WHAT TO PRODUCE:
Scanning the entries below, copy every line that contains the word "data".

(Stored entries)
⁂

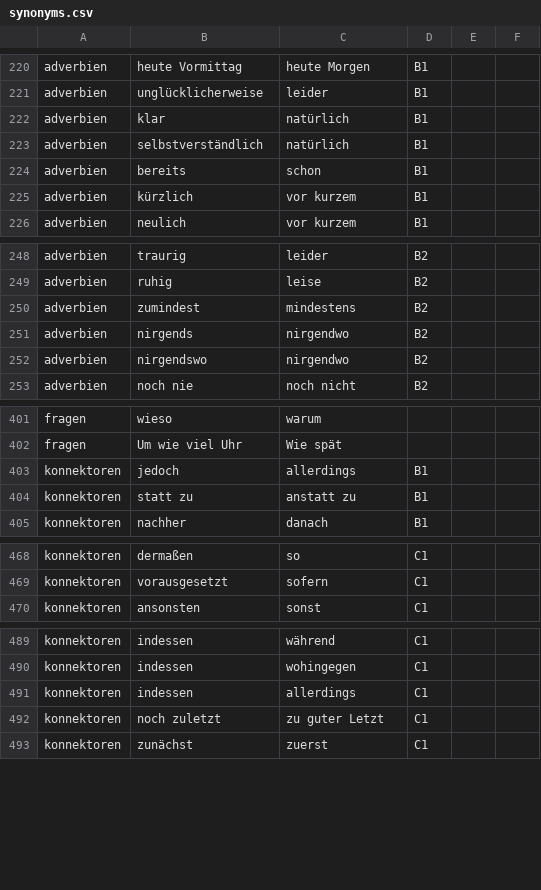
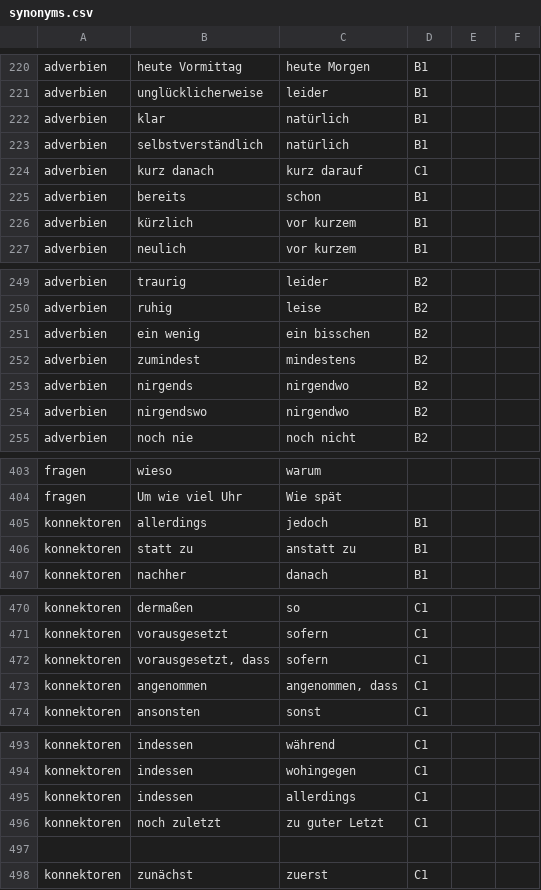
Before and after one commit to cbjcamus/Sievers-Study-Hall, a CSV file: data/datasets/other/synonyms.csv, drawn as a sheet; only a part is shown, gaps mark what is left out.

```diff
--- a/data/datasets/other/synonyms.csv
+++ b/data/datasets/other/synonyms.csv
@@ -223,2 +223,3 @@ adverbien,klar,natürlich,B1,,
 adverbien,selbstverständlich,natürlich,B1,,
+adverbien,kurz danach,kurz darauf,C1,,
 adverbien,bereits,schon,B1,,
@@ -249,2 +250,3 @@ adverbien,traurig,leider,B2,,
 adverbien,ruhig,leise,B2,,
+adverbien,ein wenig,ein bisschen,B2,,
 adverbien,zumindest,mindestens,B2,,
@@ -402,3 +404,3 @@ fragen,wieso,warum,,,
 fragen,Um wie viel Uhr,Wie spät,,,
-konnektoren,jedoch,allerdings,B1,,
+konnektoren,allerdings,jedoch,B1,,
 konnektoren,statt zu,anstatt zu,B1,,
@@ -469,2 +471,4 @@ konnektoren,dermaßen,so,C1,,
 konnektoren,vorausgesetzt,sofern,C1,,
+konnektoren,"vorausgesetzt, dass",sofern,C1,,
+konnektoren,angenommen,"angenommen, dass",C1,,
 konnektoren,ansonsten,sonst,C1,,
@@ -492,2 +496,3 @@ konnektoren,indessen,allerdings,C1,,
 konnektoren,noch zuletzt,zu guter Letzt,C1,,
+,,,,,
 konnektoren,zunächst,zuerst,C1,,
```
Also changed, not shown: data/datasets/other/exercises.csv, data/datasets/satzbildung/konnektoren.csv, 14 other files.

⁂

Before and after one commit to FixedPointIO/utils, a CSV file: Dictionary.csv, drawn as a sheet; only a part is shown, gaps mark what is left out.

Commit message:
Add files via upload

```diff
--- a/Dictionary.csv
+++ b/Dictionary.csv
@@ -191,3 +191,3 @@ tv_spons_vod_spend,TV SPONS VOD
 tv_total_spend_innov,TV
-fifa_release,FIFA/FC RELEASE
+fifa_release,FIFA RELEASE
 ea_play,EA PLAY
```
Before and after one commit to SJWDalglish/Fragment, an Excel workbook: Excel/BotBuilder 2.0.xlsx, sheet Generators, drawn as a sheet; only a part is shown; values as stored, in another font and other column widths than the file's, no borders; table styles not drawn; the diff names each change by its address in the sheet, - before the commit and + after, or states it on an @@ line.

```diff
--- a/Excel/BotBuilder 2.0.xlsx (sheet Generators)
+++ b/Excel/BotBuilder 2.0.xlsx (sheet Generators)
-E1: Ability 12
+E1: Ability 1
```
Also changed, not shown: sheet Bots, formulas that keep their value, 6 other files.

⁂

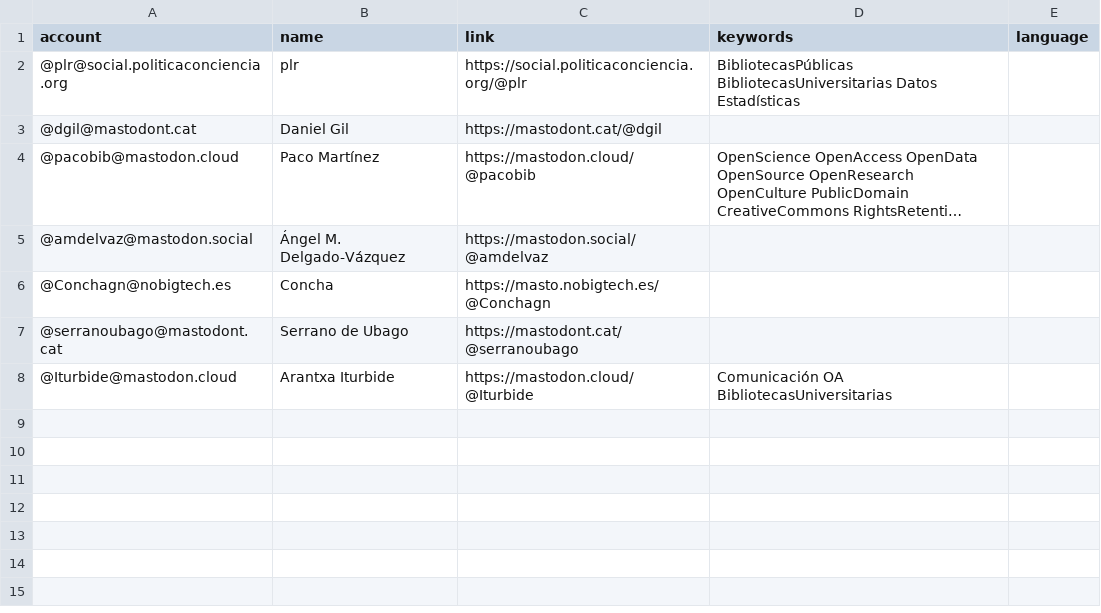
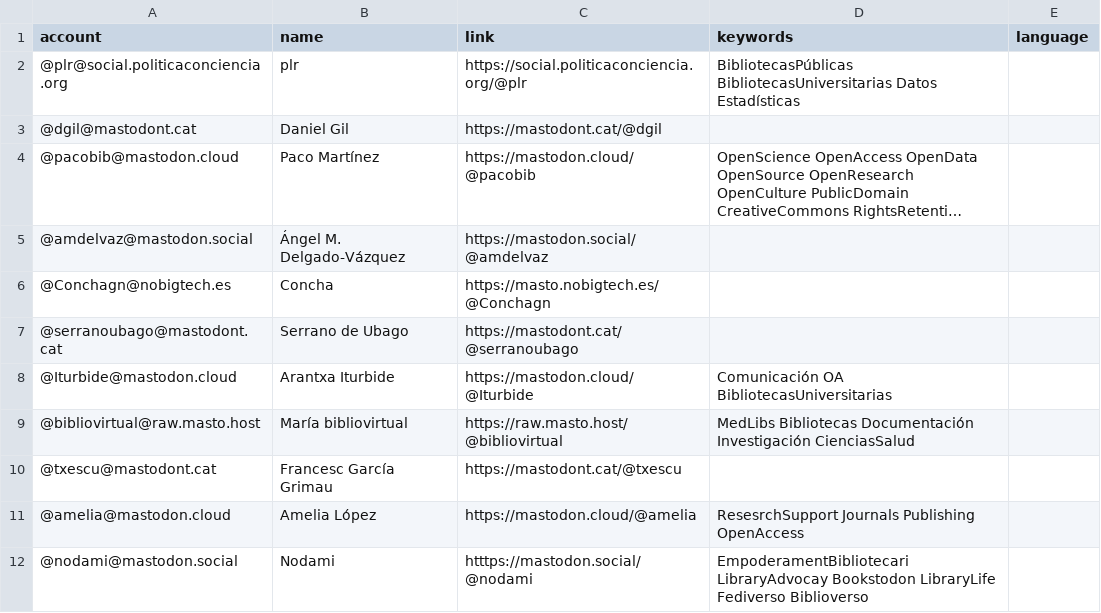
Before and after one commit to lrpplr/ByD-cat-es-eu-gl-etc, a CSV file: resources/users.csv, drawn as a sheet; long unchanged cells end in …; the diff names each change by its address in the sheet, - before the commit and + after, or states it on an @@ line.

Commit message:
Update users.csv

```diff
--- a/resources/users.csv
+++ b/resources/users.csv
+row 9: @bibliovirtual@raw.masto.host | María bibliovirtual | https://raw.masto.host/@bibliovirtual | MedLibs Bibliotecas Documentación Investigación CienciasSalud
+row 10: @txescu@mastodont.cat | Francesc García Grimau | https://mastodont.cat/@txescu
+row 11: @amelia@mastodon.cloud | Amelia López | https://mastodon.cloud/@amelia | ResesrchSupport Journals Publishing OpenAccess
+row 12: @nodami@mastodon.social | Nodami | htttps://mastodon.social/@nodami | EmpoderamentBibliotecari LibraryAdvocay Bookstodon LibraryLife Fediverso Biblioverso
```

⁂

OUTPUT OF THE TASK:
Before and after one commit to cbjcamus/Sievers-Study-Hall, a CSV file: data/datasets/other/synonyms.csv, drawn as a sheet; only a part is shown, gaps mark what is left out.
--- a/data/datasets/other/synonyms.csv
+++ b/data/datasets/other/synonyms.csv
Also changed, not shown: data/datasets/other/exercises.csv, data/datasets/satzbildung/konnektoren.csv, 14 other files.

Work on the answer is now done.